(Image comparison data)

____

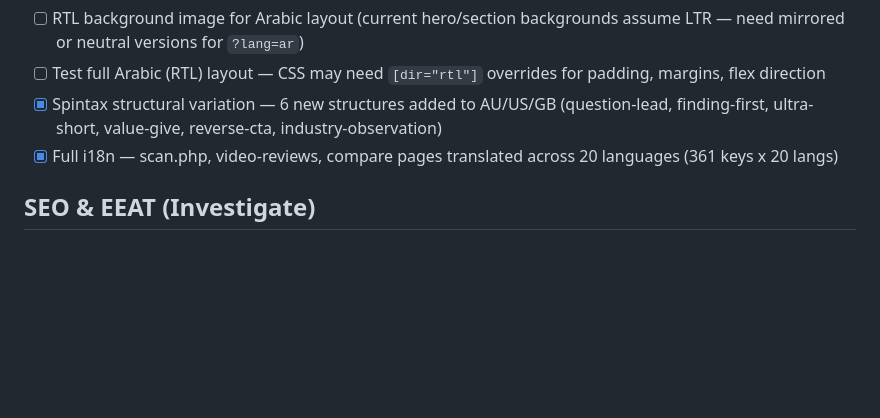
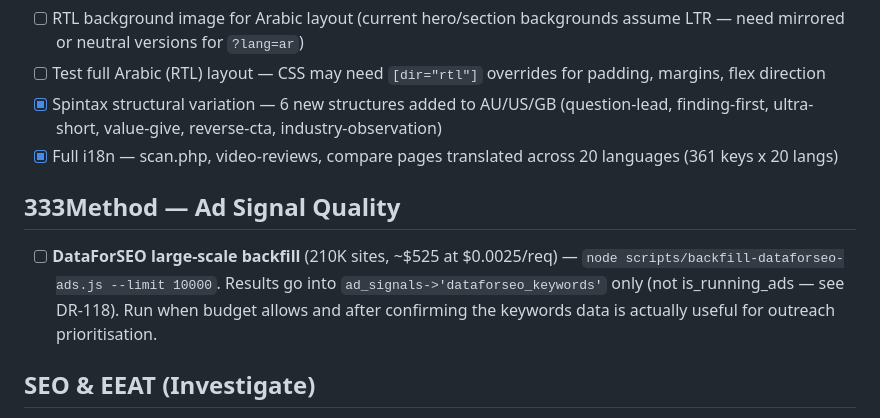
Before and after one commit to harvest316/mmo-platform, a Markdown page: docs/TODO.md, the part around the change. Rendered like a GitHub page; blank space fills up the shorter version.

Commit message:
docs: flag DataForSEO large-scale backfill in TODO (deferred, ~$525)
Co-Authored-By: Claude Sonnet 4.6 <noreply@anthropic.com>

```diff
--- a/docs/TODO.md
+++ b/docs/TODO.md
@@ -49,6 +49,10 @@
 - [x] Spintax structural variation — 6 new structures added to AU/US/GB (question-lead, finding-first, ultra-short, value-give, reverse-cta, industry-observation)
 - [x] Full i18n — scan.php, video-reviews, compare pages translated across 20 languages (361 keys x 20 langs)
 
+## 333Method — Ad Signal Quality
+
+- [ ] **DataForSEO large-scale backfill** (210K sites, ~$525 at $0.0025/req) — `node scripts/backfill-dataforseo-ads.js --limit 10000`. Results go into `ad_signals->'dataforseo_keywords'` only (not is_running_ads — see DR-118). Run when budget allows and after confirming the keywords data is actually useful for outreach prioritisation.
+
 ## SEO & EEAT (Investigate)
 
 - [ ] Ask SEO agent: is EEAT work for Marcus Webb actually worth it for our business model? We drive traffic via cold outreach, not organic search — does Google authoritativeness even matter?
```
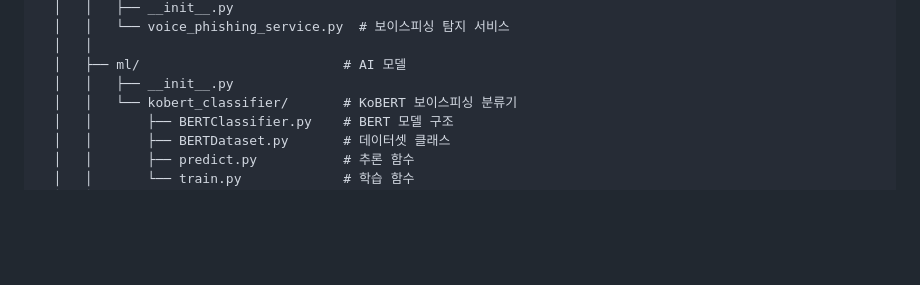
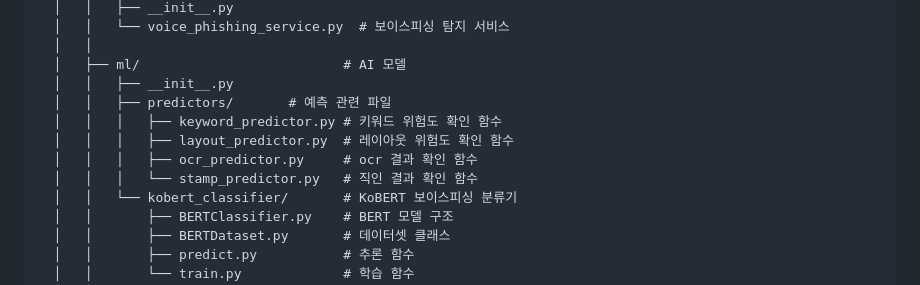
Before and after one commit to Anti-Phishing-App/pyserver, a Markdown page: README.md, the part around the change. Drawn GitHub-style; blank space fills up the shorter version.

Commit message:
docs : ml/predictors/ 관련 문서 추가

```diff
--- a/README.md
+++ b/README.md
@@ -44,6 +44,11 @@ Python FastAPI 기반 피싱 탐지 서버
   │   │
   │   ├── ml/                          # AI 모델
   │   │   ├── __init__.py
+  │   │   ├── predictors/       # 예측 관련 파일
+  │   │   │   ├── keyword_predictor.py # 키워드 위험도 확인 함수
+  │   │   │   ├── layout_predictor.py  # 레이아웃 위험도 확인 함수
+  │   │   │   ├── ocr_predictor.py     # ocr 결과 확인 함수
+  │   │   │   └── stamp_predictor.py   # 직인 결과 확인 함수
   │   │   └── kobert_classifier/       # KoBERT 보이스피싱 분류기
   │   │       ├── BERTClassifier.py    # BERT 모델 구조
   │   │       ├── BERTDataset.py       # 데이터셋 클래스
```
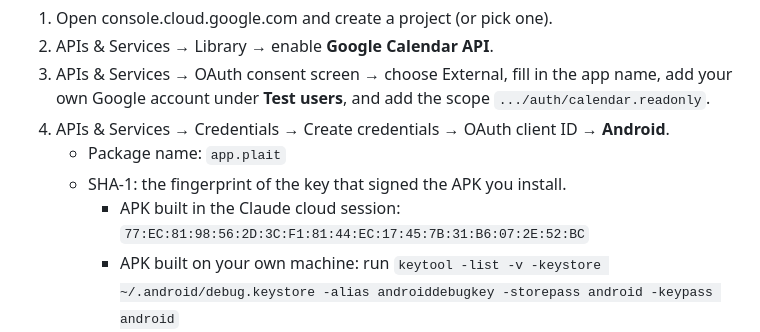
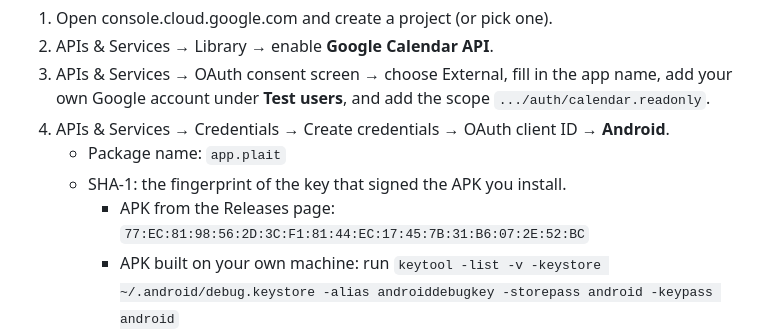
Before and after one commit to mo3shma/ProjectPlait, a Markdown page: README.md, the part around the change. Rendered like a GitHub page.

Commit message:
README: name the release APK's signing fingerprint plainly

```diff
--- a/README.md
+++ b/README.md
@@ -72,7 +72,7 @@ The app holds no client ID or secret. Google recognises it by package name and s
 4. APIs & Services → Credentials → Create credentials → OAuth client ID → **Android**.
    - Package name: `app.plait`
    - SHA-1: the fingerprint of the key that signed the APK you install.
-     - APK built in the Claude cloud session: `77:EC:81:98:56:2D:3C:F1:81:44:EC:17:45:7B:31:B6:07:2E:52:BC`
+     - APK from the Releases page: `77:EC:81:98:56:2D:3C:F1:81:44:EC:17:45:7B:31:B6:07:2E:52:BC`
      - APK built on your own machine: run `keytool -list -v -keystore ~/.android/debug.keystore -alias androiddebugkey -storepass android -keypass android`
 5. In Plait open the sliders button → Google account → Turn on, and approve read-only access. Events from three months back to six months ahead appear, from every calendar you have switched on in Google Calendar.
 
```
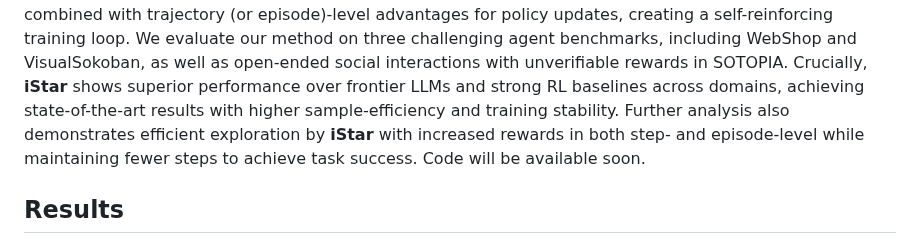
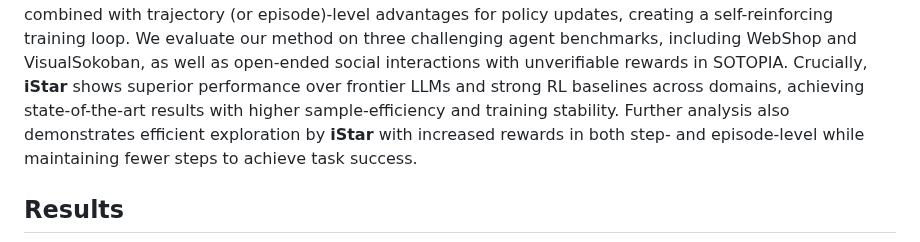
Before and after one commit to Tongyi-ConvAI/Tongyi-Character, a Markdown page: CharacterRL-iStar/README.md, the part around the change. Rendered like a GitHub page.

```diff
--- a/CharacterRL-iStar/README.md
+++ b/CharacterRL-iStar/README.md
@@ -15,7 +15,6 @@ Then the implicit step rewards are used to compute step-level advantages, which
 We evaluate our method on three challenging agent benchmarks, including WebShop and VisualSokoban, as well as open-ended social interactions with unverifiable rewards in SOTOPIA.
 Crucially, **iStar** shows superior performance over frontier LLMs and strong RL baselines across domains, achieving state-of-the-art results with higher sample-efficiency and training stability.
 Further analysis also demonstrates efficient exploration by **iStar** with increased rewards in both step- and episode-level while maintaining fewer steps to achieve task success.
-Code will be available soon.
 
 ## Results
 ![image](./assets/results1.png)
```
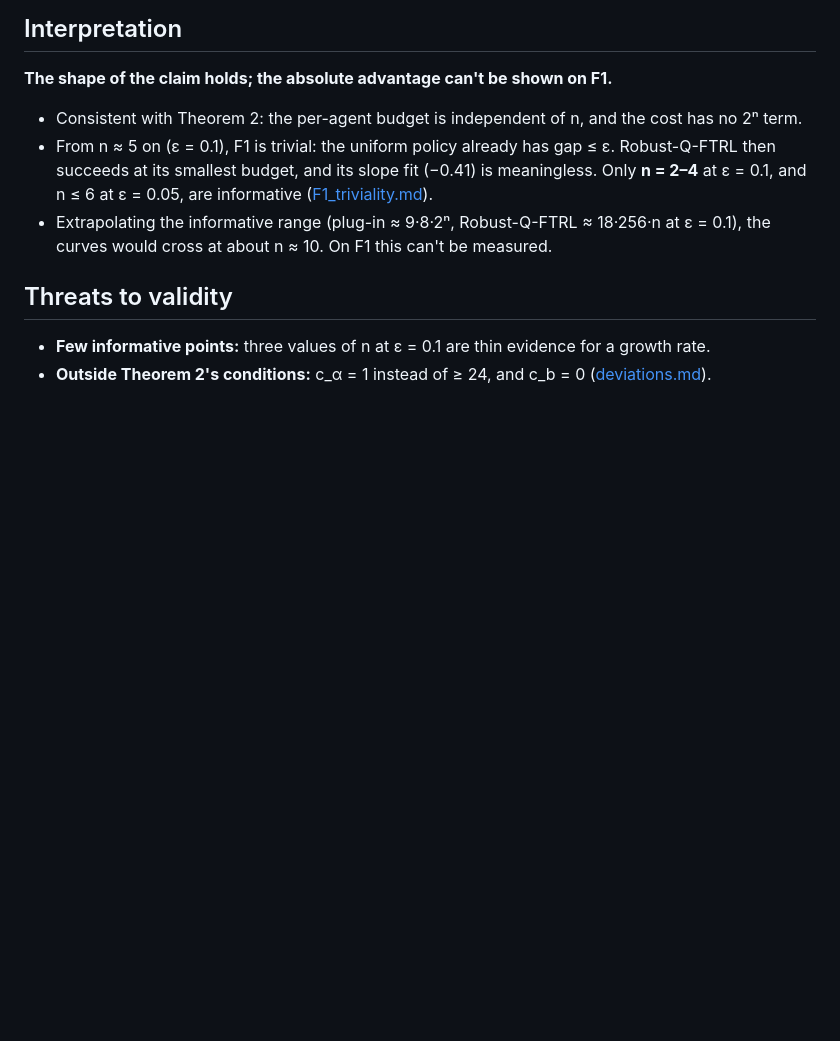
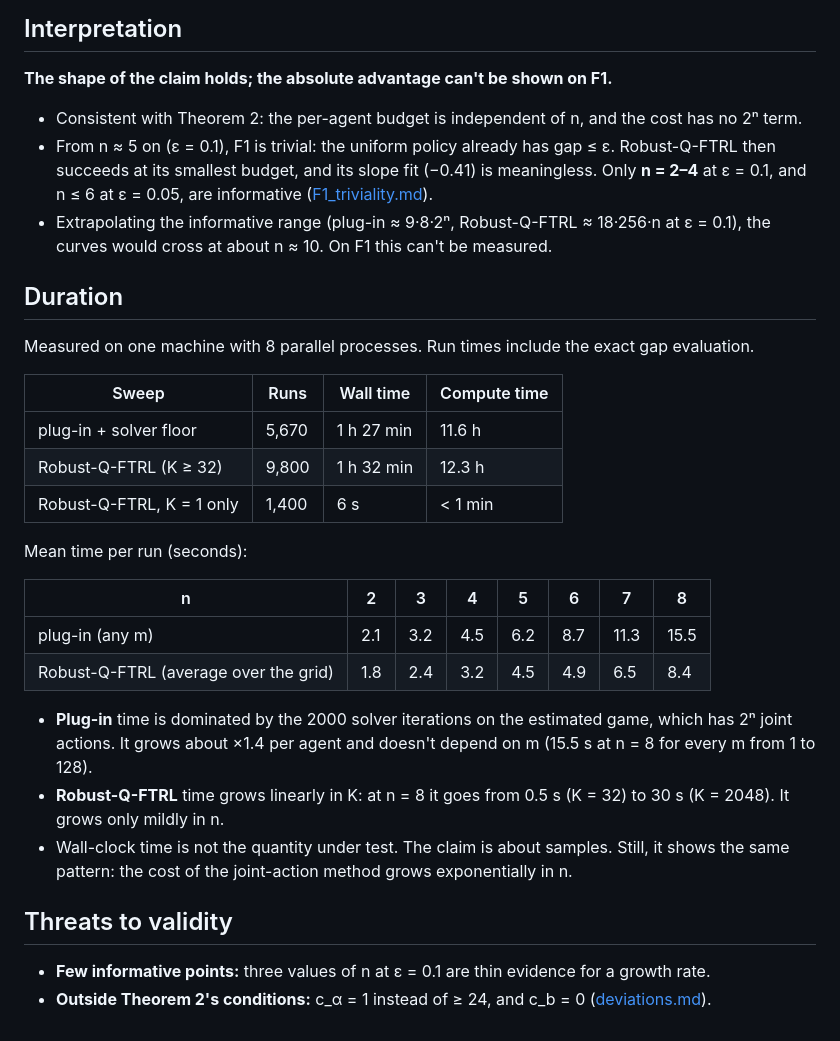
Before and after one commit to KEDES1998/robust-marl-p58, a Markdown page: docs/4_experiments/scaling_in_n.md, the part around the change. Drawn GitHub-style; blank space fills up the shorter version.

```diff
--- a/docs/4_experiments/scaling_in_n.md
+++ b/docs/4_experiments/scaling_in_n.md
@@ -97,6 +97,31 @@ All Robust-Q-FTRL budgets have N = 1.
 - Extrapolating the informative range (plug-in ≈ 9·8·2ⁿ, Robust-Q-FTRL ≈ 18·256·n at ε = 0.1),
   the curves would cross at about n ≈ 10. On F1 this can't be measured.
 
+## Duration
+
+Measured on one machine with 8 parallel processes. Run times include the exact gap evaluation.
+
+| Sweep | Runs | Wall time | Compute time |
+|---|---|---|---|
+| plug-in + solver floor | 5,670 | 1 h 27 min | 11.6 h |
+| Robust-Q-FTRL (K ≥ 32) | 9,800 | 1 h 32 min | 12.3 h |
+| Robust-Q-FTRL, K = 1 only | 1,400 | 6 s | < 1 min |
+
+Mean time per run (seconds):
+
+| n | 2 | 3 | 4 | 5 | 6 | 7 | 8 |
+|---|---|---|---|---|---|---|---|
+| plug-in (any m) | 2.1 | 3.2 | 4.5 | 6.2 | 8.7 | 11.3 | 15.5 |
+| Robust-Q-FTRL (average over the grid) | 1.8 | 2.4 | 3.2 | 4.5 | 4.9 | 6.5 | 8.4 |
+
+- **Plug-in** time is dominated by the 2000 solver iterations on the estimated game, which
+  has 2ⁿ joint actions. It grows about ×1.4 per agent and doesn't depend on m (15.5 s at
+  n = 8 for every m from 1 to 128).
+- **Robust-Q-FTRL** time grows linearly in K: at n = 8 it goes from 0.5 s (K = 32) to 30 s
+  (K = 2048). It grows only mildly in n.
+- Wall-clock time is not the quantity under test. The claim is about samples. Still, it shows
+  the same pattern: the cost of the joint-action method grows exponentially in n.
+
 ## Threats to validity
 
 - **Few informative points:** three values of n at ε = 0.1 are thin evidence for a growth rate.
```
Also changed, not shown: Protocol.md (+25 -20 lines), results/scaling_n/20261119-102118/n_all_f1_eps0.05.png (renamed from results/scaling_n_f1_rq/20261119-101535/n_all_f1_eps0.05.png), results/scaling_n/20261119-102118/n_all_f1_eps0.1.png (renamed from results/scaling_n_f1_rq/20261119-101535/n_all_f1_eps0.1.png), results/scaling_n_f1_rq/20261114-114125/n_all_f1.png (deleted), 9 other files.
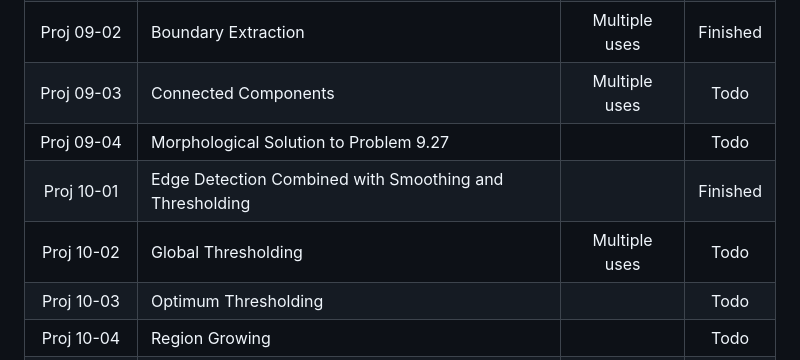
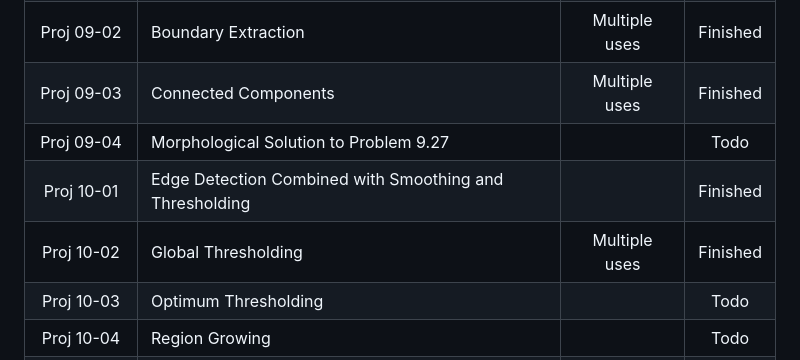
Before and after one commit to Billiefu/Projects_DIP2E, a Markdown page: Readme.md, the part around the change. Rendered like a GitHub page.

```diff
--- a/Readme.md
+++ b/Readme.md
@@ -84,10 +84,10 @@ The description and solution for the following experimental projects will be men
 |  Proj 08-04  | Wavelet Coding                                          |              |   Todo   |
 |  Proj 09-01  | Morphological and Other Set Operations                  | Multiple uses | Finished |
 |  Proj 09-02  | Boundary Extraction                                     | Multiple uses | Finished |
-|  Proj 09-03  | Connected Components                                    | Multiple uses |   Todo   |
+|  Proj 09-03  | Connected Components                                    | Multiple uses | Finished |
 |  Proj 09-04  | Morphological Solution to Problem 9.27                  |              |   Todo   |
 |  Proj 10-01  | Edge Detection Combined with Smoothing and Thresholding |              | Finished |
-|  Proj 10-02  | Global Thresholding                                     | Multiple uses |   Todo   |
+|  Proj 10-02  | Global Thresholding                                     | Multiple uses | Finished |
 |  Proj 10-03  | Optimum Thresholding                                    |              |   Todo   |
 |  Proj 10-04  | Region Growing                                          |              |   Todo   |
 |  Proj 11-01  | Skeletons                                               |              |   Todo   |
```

____

Extract from the data every line where "docs" shows up.

Task response »
Before and after one commit to harvest316/mmo-platform, a Markdown page: docs/TODO.md, the part around the change. Rendered like a GitHub page; blank space fills up the shorter version.
docs: flag DataForSEO large-scale backfill in TODO (deferred, ~$525)
--- a/docs/TODO.md
+++ b/docs/TODO.md
docs : ml/predictors/ 관련 문서 추가
Before and after one commit to KEDES1998/robust-marl-p58, a Markdown page: docs/4_experiments/scaling_in_n.md, the part around the change. Drawn GitHub-style; blank space fills up the shorter version.
--- a/docs/4_experiments/scaling_in_n.md
+++ b/docs/4_experiments/scaling_in_n.md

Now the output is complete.